I am a Ph.D. candidate working with Drs. Mitchell Power (Geography) and Tyler Faith (Anthropology). I use sedimentary macro-charcoal to reconstruct burning activity over millennia, with a primary focus on South Africa’s fire-adapted and highly biodiverse Fynbos Biome. In particular, I am interested in ecosystem change in response to climate, sea level, and human impacts over the past ~4,000 years, spanning the arrival of pastoralists ~2,000 years ago and European colonization beginning in the mid-1600s. I am also interested in methodological development and have worked on experimental burning studies of fynbos and common Utah vegetation to better understand how charcoal morphometrics can tell us about the types of vegetation that burned.

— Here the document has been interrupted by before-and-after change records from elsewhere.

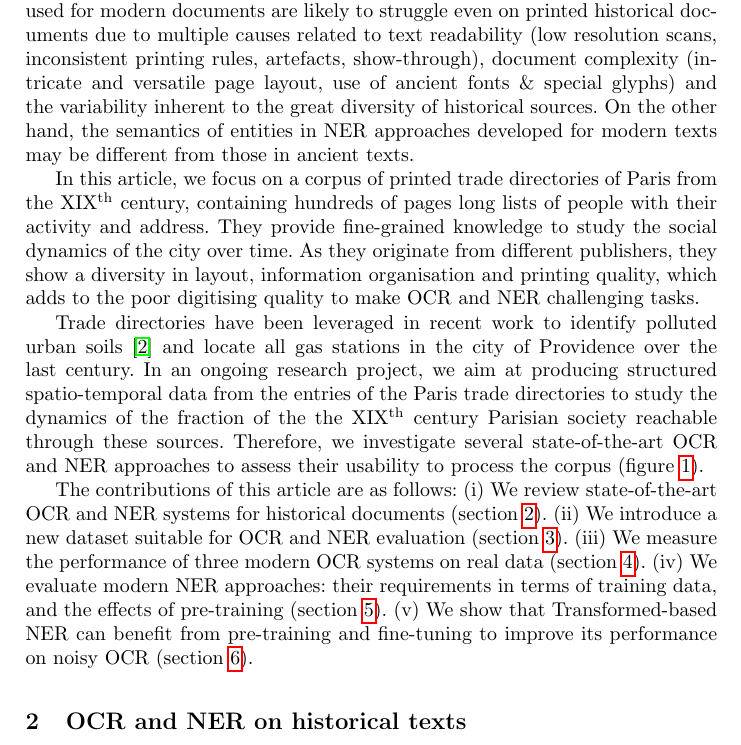
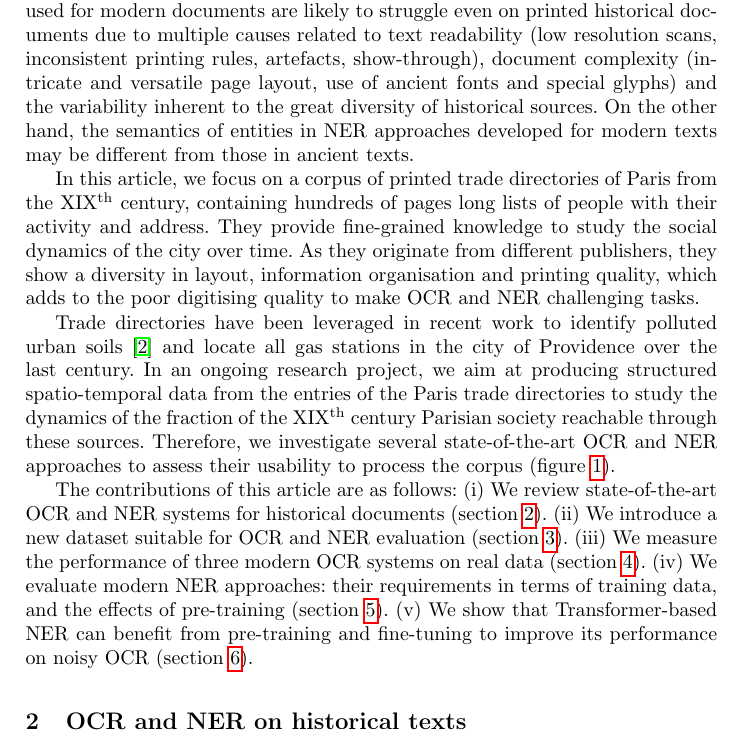
Before and after one commit to soduco/paper-ner-bench-das22, a LaTeX thesis (src-latex/main-paper.tex, which reads src-latex/parts/10-introduction.tex): part of page 2 of 19, cut so that both start at the same text. Compiled offline with pdfLaTeX.

Commit message:
Relecture globale et correction de coquilles

```diff
--- a/src-latex/parts/10-introduction.tex
+++ b/src-latex/parts/10-introduction.tex
@@ -23,7 +23,7 @@ A subsequent stage is often needed to extract the pieces of information most lik
 Indeed, being able to properly tag text tokens unlocks the ability to relate entities and provide colleagues from other fields with databases ready for exploitation.
 
 Being active research topics, OCR and named entity recognition (NER) are still difficult tasks when applied to historical text documents.
-OCR approaches used for modern documents are likely to struggle even on printed historical documents due to multiple causes related to text readability (low resolution scans, inconsistent printing rules, artefacts, show-through), document complexity (intricate and versatile page layout, use of ancient fonts \& special glyphs) and the variability inherent to the great diversity of historical sources.
+OCR approaches used for modern documents are likely to struggle even on printed historical documents due to multiple causes related to text readability (low resolution scans, inconsistent printing rules, artefacts, show-through), document complexity (intricate and versatile page layout, use of ancient fonts and special glyphs) and the variability inherent to the great diversity of historical sources.
 On the other hand, the semantics of entities in NER approaches developed for modern texts may be different from those in ancient texts.
 
 In this article, we focus on a corpus of printed trade directories of Paris from the XIX\textsuperscript{th} century, containing hundreds of pages long lists of people with their activity and address.
@@ -31,7 +31,7 @@ They provide fine-grained knowledge to study the social dynamics of the city ove
 As they originate from different publishers, they show a diversity in layout, information organisation and printing quality, which adds to the poor digitising quality to make OCR and NER challenging tasks.
 
 Trade directories have been leveraged in recent work to identify polluted urban soils \cite{bell2020automated} and locate all gas stations in the city of Providence over the last century.
-In an ongoing research project, we aim at producing structured spatio-temporal data from the entries of the Paris trade directories to study the dynamics of the fraction of the the XIX\textsuperscript{th} century Parisian society reachable through these sources.
+In an ongoing research project, we aim at producing structured spatio-temporal data from the entries of the Paris trade directories to study the dynamics of the fraction of the XIX\textsuperscript{th} century Parisian society reachable through these sources.
 %Because they originate from several publishers, their content is organised following different indexing methods (by name, by activity or by address), is printed in various layouts, and uses different fonts.
 Therefore, we investigate several state-of-the-art OCR and NER approaches to assess their usability to process the corpus (\cref{fig.pipeline-overview}).
 
@@ -42,5 +42,5 @@ The contributions of this article are as follows:
     \item We introduce a new dataset suitable for OCR and NER evaluation (\cref{sec:dataset}).
     \item We measure the performance of three modern OCR systems on real data (\cref{sec:ocr-xp}).
     \item We evaluate modern NER approaches: their requirements in terms of training data, and the effects of pre-training (\cref{sec:ner-xp1}).
-    \item We show that Transformed-based NER can benefit from pre-training and fine-tuning to improve its performance on noisy OCR (\cref{sec:ner-xp2}).
+    \item We show that Transformer-based NER can benefit from pre-training and fine-tuning to improve its performance on noisy OCR (\cref{sec:ner-xp2}).
 \end{enumerate*}
```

High-resolution sedimentary charcoal and pollen records provide insights into linkages among fire, vegetation, and climate in South Africa’s fire-adapted Fynbos Biome. A new record of fire from a fynbos-afrotemperate ecosystem, Eilandvlei, provides a nearly annual (~2-years/sample) resolution paleo-fire record. Research to-date has reconstructed fire from 4250 to 1900 cal BP, demonstrating the earliest part of this record was a time of frequent and high-magnitude fire events from 4250 to 3500 cal BP. A decline occurred by ~3400 cal BP, possibly linked to multi-decadal drought. Linking sedimentary charcoal and pollen evidence suggests increases in fynbos pollen taxa co-occurred with elevated charcoal influx, and that increased afrotemperate forest taxa co-occurred with reduced charcoal influx. This work demonstrates that fynbos fire regimes are more dynamic through time than previously considered, and points to the importance of long-term fire-vegetation-climate analysis to understand how climate and fire have shaped ecosystems over millennia.
My project is about reconstructing fire activity over the past ~4,000 years from two sites in South Africa’s biodiverse and fire-adapted Cape Floristic Region (CFR), which includes the unique and highly endemic fynbos vegetation. Modern day management strategies typically use prescribed burning at 10-13 year intervals, but these conservation plans have relied on historical ecological baselines, and we do not know if these intervals are maintained in deeper time. I am reconstructing fire history over millennia at exceptionally high-resolution 2-year timesteps, and finding that there has been variability in fynbos fire return intervals, ranging between ~1 fire every 14 years to 1 fire every 50 years. I have also found that in the absence of fire, the fire-adverse afrotemperate forest benefits at the expense of the fynbos. My next steps are to identify changes in the fire history record that may co-occur with known changes in human activity in the region, and to link fire activity with relevant climate drivers.